John A. Macdonald was the first prime minister of the Dominion of Canada, but that was the end of a story. It was his predecessors, Louis-Hippolyte La Fontaine and Robert Baldwin, who made self-government possible. In fact, La Fontaine was the first Prime Minister.
His contributions are commemorated in the place names of parks, towns, streets, bridges and even a tunnel, yet when our children learn Canadian history, they are taught that Canada began in 1867. Canada was born amid shoot-outs, riots and fires. La Fontaine and Baldwin had created a balanced, fair government and knew that the change to a democracy would be a difficult process for the old oligarchy of Tories and businessmen to accept.
Confederation, dominated by the old Tory elite making the same claims, helped to perpetuate an illusion that Canada began in 1867, but place names survive, waiting for us to wonder why they were chosen, and in the process, to rediscover our past and learn of the real struggles our ancestors endured in order to make Canada the first colony to secede from the British Empire in a civil manner – without war. (Source: Joseph Graham)
The building we are advocating for was once the home of Louis-Hippolyte Lafontaine the great man who is mentioned above. This Victorian style mansion built in the 1830's is currently left to fall into ruin by the City of Montreal. Over the years there have been many people advocating for the building and yet nothing has been done. Something must be done to save the building.
We, the undersigned, call upon The Canadian Government to work alongside Montreal's City officials to manage, support and take action to save the Mansion of Louis-Hippolyte Lafontaine.

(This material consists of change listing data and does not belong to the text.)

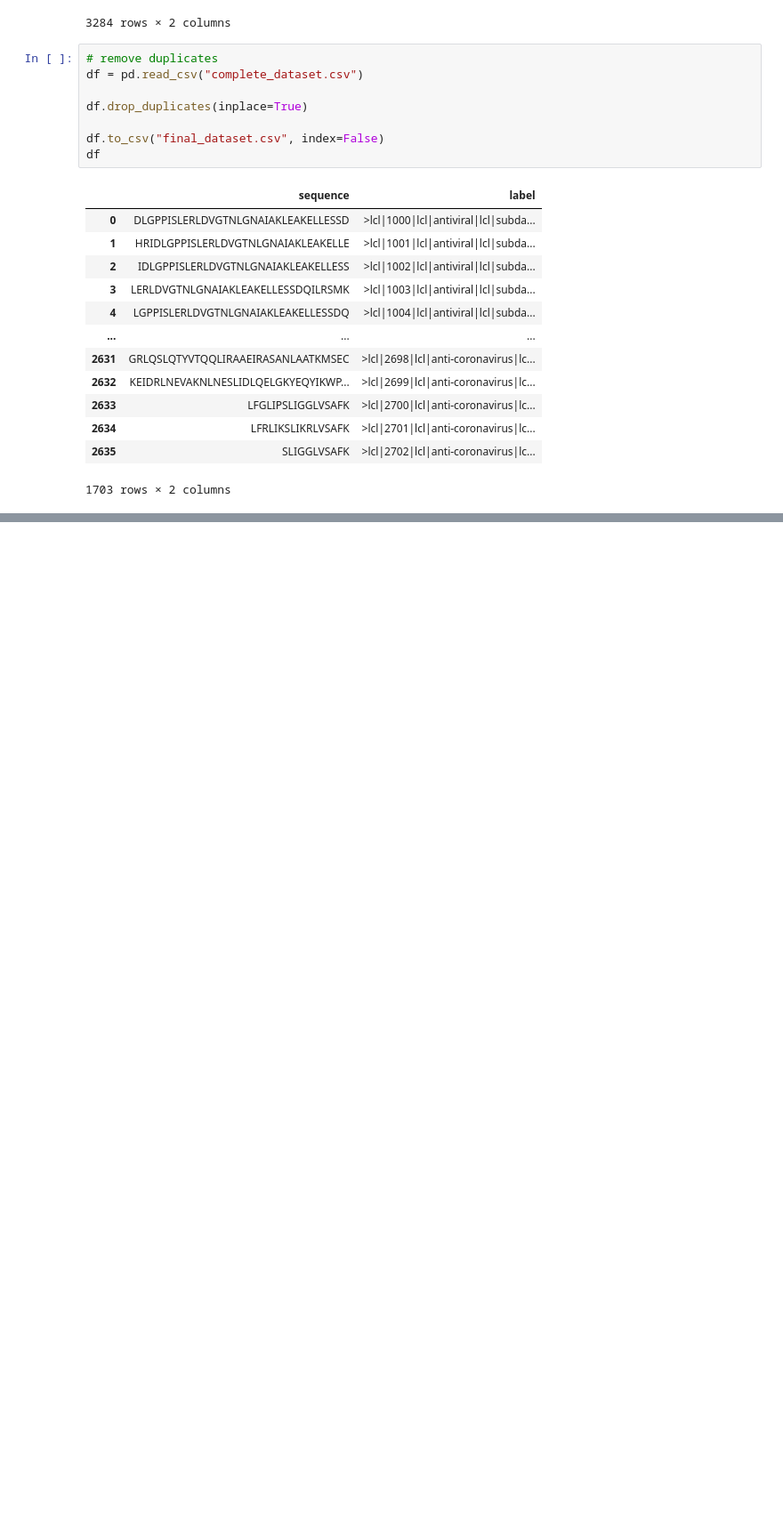
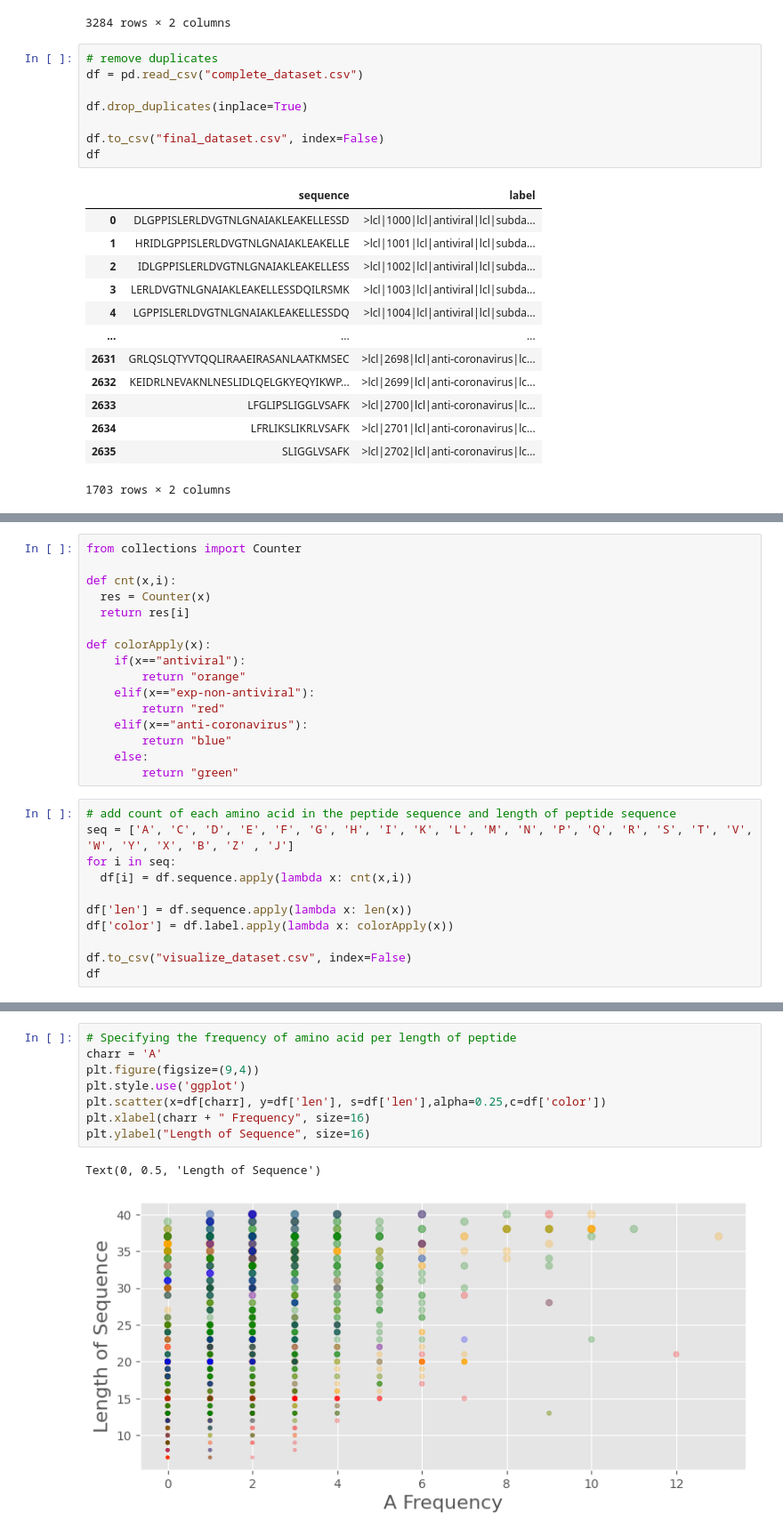
Before and after one commit to TreavVasu/CollegeProject, a Jupyter notebook: data_prepocessing.ipynb, the cells around one changed output, grey strips where cells are left out. Shown: that part at 89% size. Saved outputs shown, nothing was run; the diff lists cells and outputs as text; blank space fills up the shorter version.

```diff
--- a/data_prepocessing.ipynb
+++ b/data_prepocessing.ipynb
@@ -93,0 +158,27 @@ AttributeError: 'DataFrame' object has no attribute 'id'
+# %%
+from collections import Counter
+
+def cnt(x,i):
+  res = Counter(x)
+  return res[i]
+
+def colorApply(x):
+    if(x=="antiviral"):
+        return "orange"
+    elif(x=="exp-non-antiviral"):
+        return "red"
+    elif(x=="anti-coronavirus"):
+        return "blue"
+    else:
+        return "green"
+# %%
+# add count of each amino acid in the peptide sequence and length of peptide sequence
+seq = ['A', 'C', 'D', 'E', 'F', 'G', 'H', 'I', 'K', 'L', 'M', 'N', 'P', 'Q', 'R', 'S', 'T', 'V', 'W', 'Y', 'X', 'B', 'Z' , 'J']
+for i in seq:
+  df[i] = df.sequence.apply(lambda x: cnt(x,i))
+
+df['len'] = df.sequence.apply(lambda x: len(x))
+df['color'] = df.label.apply(lambda x: colorApply(x))
+
+df.to_csv("visualize_dataset.csv", index=False)
+df
@@ -93,0 +199,11 @@ AttributeError: 'DataFrame' object has no attribute 'id'
+# %%
+# Specifying the frequency of amino acid per length of peptide
+charr = 'A'
+plt.figure(figsize=(9,4))
+plt.style.use('ggplot')
+plt.scatter(x=df[charr], y=df['len'], s=df['len'],alpha=0.25,c=df['color'])
+plt.xlabel(charr + " Frequency", size=16)
+plt.ylabel("Length of Sequence", size=16)
+# %% [output]
+Text(0, 0.5, 'Length of Sequence')
+[figure, added]
```
Also changed, not shown: parts of 14 cells of this notebook, 3 other files.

Louis-Hippolyte La Fontaine, born in 1807, is arguably Canada’s most important political figure. It was critically due to his judgment and leadership that the history of Quebec and Canada since 1840 would be orderly and peaceful, unlike what happened in the United States with the War of Secession of 1861-64. By rare good luck, the elegant home in which he lived for most of his public life still survives, even if it is a shameful ruin on Overdale Avenue in Montreal.
We want the property secured and the Lafontaine building put under the building code or it should be done forthwith by the Canadian Government. The Mansion and a sizable quantity of land around it must be immediately registered for public purposes in the national interest and eventually carefully restored with a suitable use that honours its rich history.
The Help Save the Louis-Hippolyte Lafontaine Mansion! petition to City of Montreal was written by Ashley Clarkson & Selina Antonucci and is in the category Culture at GoPetition.